* Problem requirements *
A word-for-word copy of all entries is required, without images.

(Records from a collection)
::::::

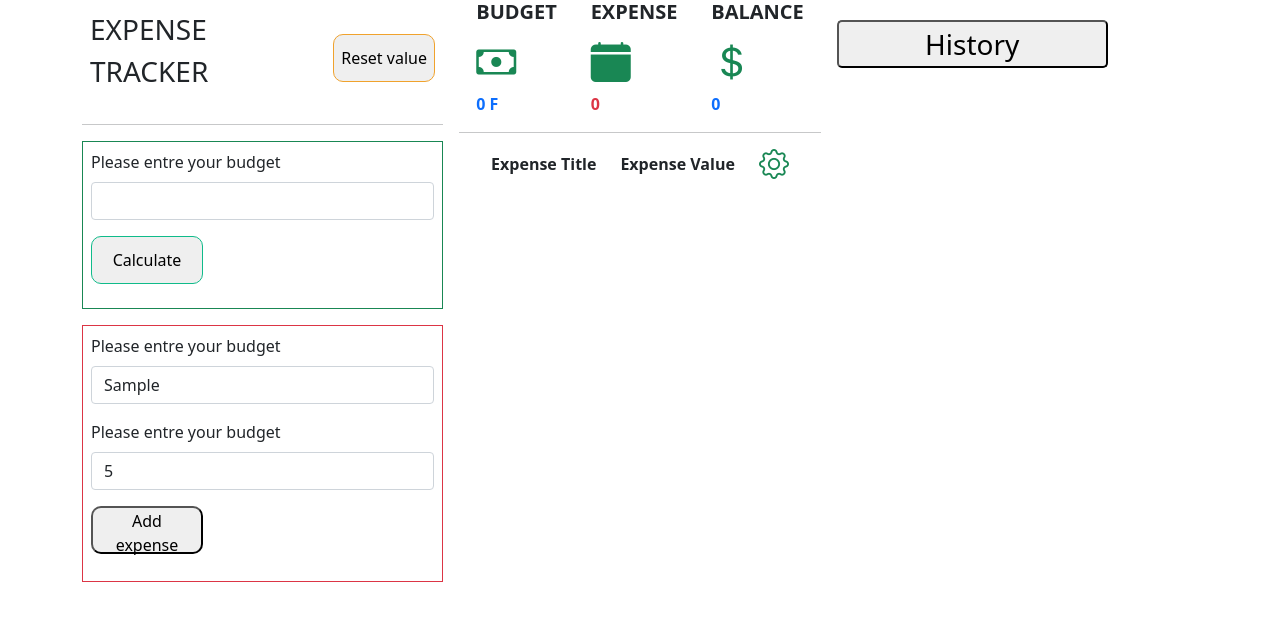
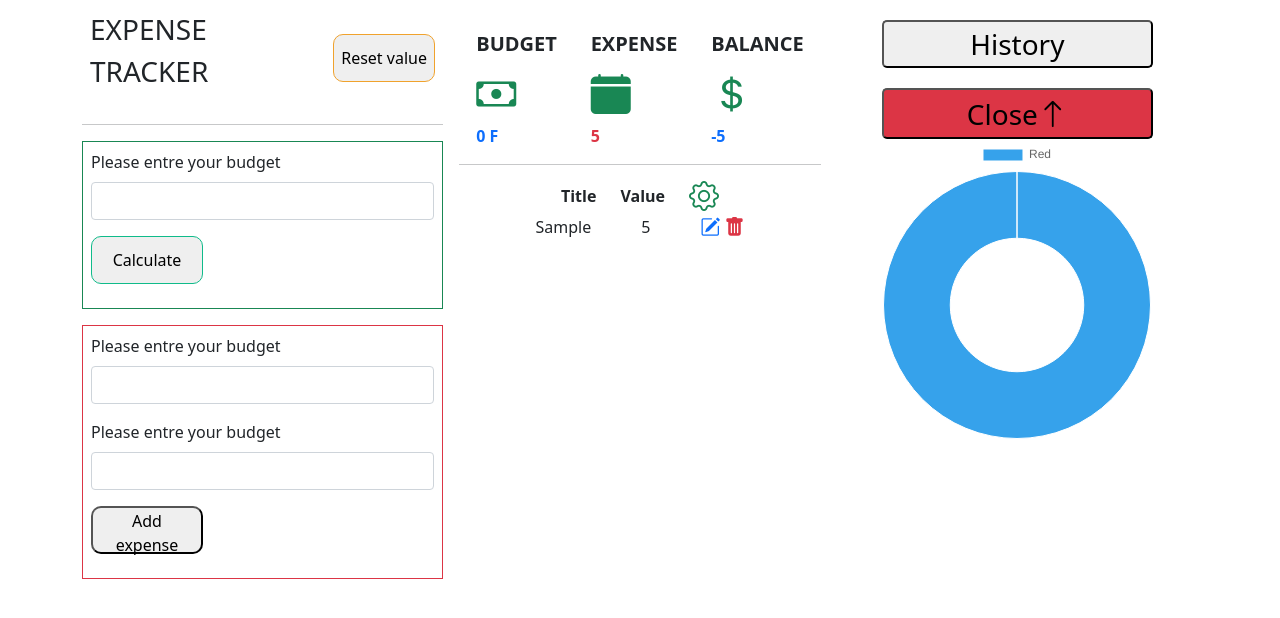
Before and after one commit to Sofi-Ab/budget_app, a plain HTML site: page index.html in a window 1280 px wide. Both pictures are taken after typing "Sample", "5" into the empty fields and a click on the button "Add expense". Drawn offline with nearby package versions, Linux system fonts and the light colour scheme.

Commit message:
charte expenseve

```diff
--- a/index.html
+++ b/index.html
@@ -32,7 +32,7 @@
                     </div>
                 </div>
                 <!-- Deuxieme formulaire -->
-                <form action="" class="border border-danger p-2">
+                <form action="" class="border border-danger p-2 ">
                     <div class="mb-3">
                         <label for="exampleFormControlInput1" class="form-label">Please entre your budget</label>
                         <input type="text" class="form-control" id="titleExpense">
@@ -44,11 +44,14 @@
                     <div class="mb-3">
                         <button class="button add_expense" >Add expense</button>
                     </div>
+                    <div class="mb-3  ">
+                        <button class="button update-modif fs-5 " >update </button>
+                    </div>
 
                 </form>
             </div>
 
-            <div class="col">
+            <div class="col mt-5">
                 <div class="budget_icone">
 
                     <div class="icon1 d-flex flex-column">
@@ -70,21 +73,33 @@
 
                 </div>
                 <hr>
-                <table class="d-flex flex-column justify-content-around">
+                 <table class="d-flex flex-column justify-content-around">
                     <div class="icon3 d-flex gap-4 justify-content-center align-items-center ">
-                        <span class="fw-bold">Expense Title</span>
-                        <span class="fw-bold">Expense Value</span>
+                        <span class="fw-bold"> Title</span>
+                        <span class="fw-bold"> Value</span>
                         <span><i class="bi bi-gear d-flex justify-content-around align-items-center text-success"></i></span>
                     </div>
 
+
                 </table>
+
             </div>
-            <div class="col" >
-                <button class="button-history w-75 fs-3">History</button>
+            <div class="col d-flex  align-items-center flex-column" >
+
+                <button class="button-history w-75 fs-3 d-flex justify-content-center align-items-center ">History</button>
+
+
+                <button class="button-history w-75 fs-3 d-flex justify-content-center align-items-center bg-danger ">Close <i class="bi bi-arrow-up"></i></button>
+
+                <div>
+                    <canvas id="myChart"></canvas>
+                  </div>
+
             </div>
+
         </div>
     </div>
-
+    <script src="https://cdn.jsdelivr.net/npm/chart.js"></script>
     <script src="script.js"></script>
     <script src="https://cdn.jsdelivr.net/npm/bootstrap@5.0.2/dist/js/bootstrap.bundle.min.js"
         integrity="sha384-MrcW6ZMFYlzcLA8Nl+NtUVF0sA7MsXsP1UyJoMp4YLEuNSfAP+JcXn/tWtIaxVXM"
--- a/script.js
+++ b/script.js
@@ -3,9 +3,11 @@ const totalBudget = document.getElementById('budget_span');
 const titleExpenseInput = document.getElementById('titleExpense');
 const inputAmount = document.getElementById('inputAmount');
 const calculateButton = document.querySelector('.calculate');
+const updatemodif = document.querySelector('.update-modif');
 const addExpenseButton = document.querySelector('.add_expense');
 const totalExpense = document.querySelector('#expense_span');
 const totalBalance = document.querySelector('#balance_span');
+const resetValue = document.querySelector('.Reset-value')
 const table = document.querySelector('table');
 
 let expenses = [];
@@ -22,18 +24,28 @@ calculateButton.addEventListener('click', () => {
     localStorage.setItem(localTotalBudgetAmount, `${totalAmount}`);
 })
 
+const checkExpenseInputs = ()=>{
+
+}
 addExpenseButton.addEventListener('click', (e) => {
+    if (titleExpenseInput.value === '' || inputAmount.value === '') {
+        alert('Les inputs ne doivent pas etre vide mesdames')
+    }else{
+        updatemodif.style.display = 'none'
+    addExpenseButton.style.display = 'block';
     e.preventDefault();
     const titleExpenseValue = titleExpenseInput.value;
-    const amountExpenseValue = +inputAmount.value;
+  const amountExpenseValue = +inputAmount.value;
+
+
 
     table.innerHTML += `
     <tr data-index="${expenses.length}" class="icon3 d-flex gap-5 justify-content-center align-items-center ">
-        <td>${titleExpenseValue}</td>
+        <td>${titleExpenseValue} </td>
         <td>${amountExpenseValue}</td>
         <td class="">
-            <i class="bi bi-pencil-square" onclick="updateItem(event)"></i>
-            <i class="bi bi-trash-fill" onclick="deleteItem(event)"></i>
+            <i class="bi bi-pencil-square text-primary" onclick="updateItem(event)"></i>
+            <i class="bi bi-trash-fill text-danger" onclick="deleteItem(event)"></i>
         </td>
     </tr>`;
 
@@ -47,16 +59,19 @@ addExpenseButton.addEventListener('click', (e) => {
     calculatetotalExpense()
     titleExpenseInput.value = ''
     inputAmount.value = ''
+
+    }
 })
 
 
 
 const init = () => {
     totalAmount = +localStorage.getItem(localTotalBudgetAmount)
-    totalBudget.textContent = `${totalAmount} F`;
+    totalBudget.textContent = `${totalAmount} F `;
 
     const tableData = localStorage.getItem(localExpenses);
     expenses = JSON.parse(tableData);
+    if(!expenses) expenses = []
 
     for (let i = 0; i < expenses.length; i++) {
         const element = expenses[i];
@@ -70,7 +85,11 @@ const init = () => {
     </td>
     </tr>`;
     }
+
     calculatetotalExpense()
+
+    addExpenseButton.style.display = 'block';
+    updatemodif.style.display = 'none'
 }
 init()
 
@@ -85,18 +104,63 @@ function calculatetotalExpense() {
     totalBalance.innerHTML = `${totalBalanceValue}`
 }
 
+let index;
 function updateItem(e) {
-    const index = +e.target.parentNode.parentNode.getAttribute('data-index');
-    const data = expenses[index];
+    addExpenseButton.style.display = 'none';
+    updatemodif.style.display = 'block'
+    index = +e.target.parentNode.parentNode.getAttribute('data-index');
+    let data = expenses[index];
     console.log(data);
     titleExpenseInput.value = data.title
     inputAmount.value = data.price
+    console.log(typeof data.price);
+
+    updatemodif.addEventListener('click',(e) =>{
+        e.preventDefault()
+
+        let data = expenses[index];
+        addExpenseButton.style.display = 'block';
+        updatemodif.style.display = 'none';
+        data.title = titleExpenseInput.value
+        data.price =  +inputAmount.value
+        console.log(typeof data.price);
+
+        localStorage.setItem(localExpenses, JSON.stringify(expenses));
+        table.innerHTML = ''
+        titleExpenseInput.value = ''
+        inputAmount.value = ''
+        init()
+        })
 }
 
 function deleteItem(e) {
+
     const index = +e.target.parentNode.parentNode.getAttribute('data-index');
     expenses.splice(index, 1);
     localStorage.setItem(localExpenses, JSON.stringify(expenses));
     table.innerHTML = ''
     init()
 }
+
+
+resetValue.addEventListener('click', () =>{
+    localStorage.clear()
+    init()
+})
+
+
+
+const ctx = document.getElementById('myChart');
+
+new Chart(ctx, {
+  type: 'doughnut',
+  data: {
+    labels: ['Red'],
+    datasets: [{
+      label: '# of Votes',
+      data: [2, ],
+      borderWidth: 1
+    }]
+  },
+
+});
```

::::::

* Response *
Before and after one commit to Sofi-Ab/budget_app, a plain HTML site: page index.html in a window 1280 px wide. Both pictures are taken after typing "Sample", "5" into the empty fields and a click on the button "Add expense". Drawn offline with nearby package versions, Linux system fonts and the light colour scheme.

Commit message:
charte expenseve

```diff
--- a/index.html
+++ b/index.html
@@ -32,7 +32,7 @@
                     </div>
                 </div>
                 <!-- Deuxieme formulaire -->
-                <form action="" class="border border-danger p-2">
+                <form action="" class="border border-danger p-2 ">
                     <div class="mb-3">
                         <label for="exampleFormControlInput1" class="form-label">Please entre your budget</label>
                         <input type="text" class="form-control" id="titleExpense">
@@ -44,11 +44,14 @@
                     <div class="mb-3">
                         <button class="button add_expense" >Add expense</button>
                     </div>
+                    <div class="mb-3  ">
+                        <button class="button update-modif fs-5 " >update </button>
+                    </div>
 
                 </form>
             </div>
 
-            <div class="col">
+            <div class="col mt-5">
                 <div class="budget_icone">
 
                     <div class="icon1 d-flex flex-column">
@@ -70,21 +73,33 @@
 
                 </div>
                 <hr>
-                <table class="d-flex flex-column justify-content-around">
+                 <table class="d-flex flex-column justify-content-around">
                     <div class="icon3 d-flex gap-4 justify-content-center align-items-center ">
-                        <span class="fw-bold">Expense Title</span>
-                        <span class="fw-bold">Expense Value</span>
+                        <span class="fw-bold"> Title</span>
+                        <span class="fw-bold"> Value</span>
                         <span><i class="bi bi-gear d-flex justify-content-around align-items-center text-success"></i></span>
                     </div>
 
+
                 </table>
+
             </div>
-            <div class="col" >
-                <button class="button-history w-75 fs-3">History</button>
+            <div class="col d-flex  align-items-center flex-column" >
+
+                <button class="button-history w-75 fs-3 d-flex justify-content-center align-items-center ">History</button>
+
+
+                <button class="button-history w-75 fs-3 d-flex justify-content-center align-items-center bg-danger ">Close <i class="bi bi-arrow-up"></i></button>
+
+                <div>
+                    <canvas id="myChart"></canvas>
+                  </div>
+
             </div>
+
         </div>
     </div>
-
+    <script src="https://cdn.jsdelivr.net/npm/chart.js"></script>
     <script src="script.js"></script>
     <script src="https://cdn.jsdelivr.net/npm/bootstrap@5.0.2/dist/js/bootstrap.bundle.min.js"
         integrity="sha384-MrcW6ZMFYlzcLA8Nl+NtUVF0sA7MsXsP1UyJoMp4YLEuNSfAP+JcXn/tWtIaxVXM"
--- a/script.js
+++ b/script.js
@@ -3,9 +3,11 @@ const totalBudget = document.getElementById('budget_span');
 const titleExpenseInput = document.getElementById('titleExpense');
 const inputAmount = document.getElementById('inputAmount');
 const calculateButton = document.querySelector('.calculate');
+const updatemodif = document.querySelector('.update-modif');
 const addExpenseButton = document.querySelector('.add_expense');
 const totalExpense = document.querySelector('#expense_span');
 const totalBalance = document.querySelector('#balance_span');
+const resetValue = document.querySelector('.Reset-value')
 const table = document.querySelector('table');
 
 let expenses = [];
@@ -22,18 +24,28 @@ calculateButton.addEventListener('click', () => {
     localStorage.setItem(localTotalBudgetAmount, `${totalAmount}`);
 })
 
+const checkExpenseInputs = ()=>{
+
+}
 addExpenseButton.addEventListener('click', (e) => {
+    if (titleExpenseInput.value === '' || inputAmount.value === '') {
+        alert('Les inputs ne doivent pas etre vide mesdames')
+    }else{
+        updatemodif.style.display = 'none'
+    addExpenseButton.style.display = 'block';
     e.preventDefault();
     const titleExpenseValue = titleExpenseInput.value;
-    const amountExpenseValue = +inputAmount.value;
+  const amountExpenseValue = +inputAmount.value;
+
+
 
     table.innerHTML += `
     <tr data-index="${expenses.length}" class="icon3 d-flex gap-5 justify-content-center align-items-center ">
-        <td>${titleExpenseValue}</td>
+        <td>${titleExpenseValue} </td>
         <td>${amountExpenseValue}</td>
         <td class="">
-            <i class="bi bi-pencil-square" onclick="updateItem(event)"></i>
-            <i class="bi bi-trash-fill" onclick="deleteItem(event)"></i>
+            <i class="bi bi-pencil-square text-primary" onclick="updateItem(event)"></i>
+            <i class="bi bi-trash-fill text-danger" onclick="deleteItem(event)"></i>
         </td>
     </tr>`;
 
@@ -47,16 +59,19 @@ addExpenseButton.addEventListener('click', (e) => {
     calculatetotalExpense()
     titleExpenseInput.value = ''
     inputAmount.value = ''
+
+    }
 })
 
 
 
 const init = () => {
     totalAmount = +localStorage.getItem(localTotalBudgetAmount)
-    totalBudget.textContent = `${totalAmount} F`;
+    totalBudget.textContent = `${totalAmount} F `;
 
     const tableData = localStorage.getItem(localExpenses);
     expenses = JSON.parse(tableData);
+    if(!expenses) expenses = []
 
     for (let i = 0; i < expenses.length; i++) {
         const element = expenses[i];
@@ -70,7 +85,11 @@ const init = () => {
     </td>
     </tr>`;
     }
+
     calculatetotalExpense()
+
+    addExpenseButton.style.display = 'block';
+    updatemodif.style.display = 'none'
 }
 init()
 
@@ -85,18 +104,63 @@ function calculatetotalExpense() {
     totalBalance.innerHTML = `${totalBalanceValue}`
 }
 
+let index;
 function updateItem(e) {
-    const index = +e.target.parentNode.parentNode.getAttribute('data-index');
-    const data = expenses[index];
+    addExpenseButton.style.display = 'none';
+    updatemodif.style.display = 'block'
+    index = +e.target.parentNode.parentNode.getAttribute('data-index');
+    let data = expenses[index];
     console.log(data);
     titleExpenseInput.value = data.title
     inputAmount.value = data.price
+    console.log(typeof data.price);
+
+    updatemodif.addEventListener('click',(e) =>{
+        e.preventDefault()
+
+        let data = expenses[index];
+        addExpenseButton.style.display = 'block';
+        updatemodif.style.display = 'none';
+        data.title = titleExpenseInput.value
+        data.price =  +inputAmount.value
+        console.log(typeof data.price);
+
+        localStorage.setItem(localExpenses, JSON.stringify(expenses));
+        table.innerHTML = ''
+        titleExpenseInput.value = ''
+        inputAmount.value = ''
+        init()
+        })
 }
 
 function deleteItem(e) {
+
     const index = +e.target.parentNode.parentNode.getAttribute('data-index');
     expenses.splice(index, 1);
     localStorage.setItem(localExpenses, JSON.stringify(expenses));
     table.innerHTML = ''
     init()
 }
+
+
+resetValue.addEventListener('click', () =>{
+    localStorage.clear()
+    init()
+})
+
+
+
+const ctx = document.getElementById('myChart');
+
+new Chart(ctx, {
+  type: 'doughnut',
+  data: {
+    labels: ['Red'],
+    datasets: [{
+      label: '# of Votes',
+      data: [2, ],
+      borderWidth: 1
+    }]
+  },
+
+});
```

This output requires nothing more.